Al Shabab attack on upscale hotel in Somalian capital ends with 15 killed
Security forces took four hours to regain control of the Elite Hotel in Lido beach area of Mogadishu
Somalia's security forces on Sunday ended a nearly five-hour siege by Islamic extremists at a beachside hotel in Somalia's capital, said police and a government spokesman.
At least 15 people were killed when the attackers invaded the Elite Hotel, a new establishment popular with Mogadishu's young people, said Col. Ahmed Aden, a police officer.
Security forces later killed all four attackers and rescued dozens of people who were trapped inside the hotel, Ismail Mukhtar, spokesman of Somalia’s information ministry said.
Earlier on Sunday, while the siege was still going, a security source said one assailant died in the car bomb explosion that started the attack and two died in a shootout.
Ambulance workers reported that at least 28 people were wounded.
Witnesses said the attack began with a heavy explosion and people ran from the area as gunfire could be heard from the hotel, which is frequented by government officials.

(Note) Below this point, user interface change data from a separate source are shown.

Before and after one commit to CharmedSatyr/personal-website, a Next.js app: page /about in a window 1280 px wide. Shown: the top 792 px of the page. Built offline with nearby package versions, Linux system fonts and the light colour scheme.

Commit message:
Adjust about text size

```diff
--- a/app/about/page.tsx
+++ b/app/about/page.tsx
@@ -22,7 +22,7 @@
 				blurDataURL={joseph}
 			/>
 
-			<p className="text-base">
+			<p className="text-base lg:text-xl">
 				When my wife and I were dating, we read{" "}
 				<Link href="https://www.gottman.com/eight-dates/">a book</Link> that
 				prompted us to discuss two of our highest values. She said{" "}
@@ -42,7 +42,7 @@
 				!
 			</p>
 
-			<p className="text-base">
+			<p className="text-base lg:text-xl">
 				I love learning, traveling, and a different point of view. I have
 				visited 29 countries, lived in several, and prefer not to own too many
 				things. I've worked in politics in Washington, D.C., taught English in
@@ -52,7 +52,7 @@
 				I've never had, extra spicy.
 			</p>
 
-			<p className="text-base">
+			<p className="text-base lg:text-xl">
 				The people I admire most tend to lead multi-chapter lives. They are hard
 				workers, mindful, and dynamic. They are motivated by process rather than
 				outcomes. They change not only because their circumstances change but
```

"The blast was very heavy and I could see smoke in the area. There is chaos and people are fleeing from nearby buildings," said witness Ali Adan.
Al Shabab said it carried out the attack, a statement translated by the Site Intelligence Group said.
It claimed its fighters "took control over the hotel" in the "martyrdom-seeking operation".
Somalia plunged into chaos after the 1991 overthrow of then president Siad Barre's military regime.
That led to years of clan warfare followed by the rise of Al Shabab, which once controlled large parts of the country and Mogadishu.
Al Shabab was driven out of the capital in 2011, but its militants continue to wage war against the government, carrying out regular attacks.
Last week, four Shabab fighters held in Mogadishu's central prison were killed in a shootout with security forces after they somehow managed to get their hands on weapons within the facility.
The group has attacked hotels several times over the years, including in February 2019 when it killed at least 20 people in a car bomb and gun attack on a hotel in Mogadishu that lasted for nearly 24 hours.
A month before that, Al Shabab killed 21 people in a siege on an upscale hotel in the Kenyan capital Nairobi, an assault that highlighted its ability to expand its network beyond Somalia's borders.
For the past year Somalian forces have been engaged in an offensive in the nearby Lower Shabelle region designed to block efforts by Al Shabab to move weapons into the capital, said Omar Mahmood, International Crisis Group's senior Somalia analyst.
But there has been an increase in activity in Mogadishu since late June, including suicide attacks on government and military centres, Mr Mahmood said.
The claim of responsibility on Sunday said that the Elite Hotel "is inhabited by a large number of government officials".
"This is kind of getting back to the attacks they used to do," Mr Mahmood said.
"Al Shabab sees these hotels as an extension of the government, more or less, so they are targeted in that way."
Updated: August 17, 2020 11:24 AM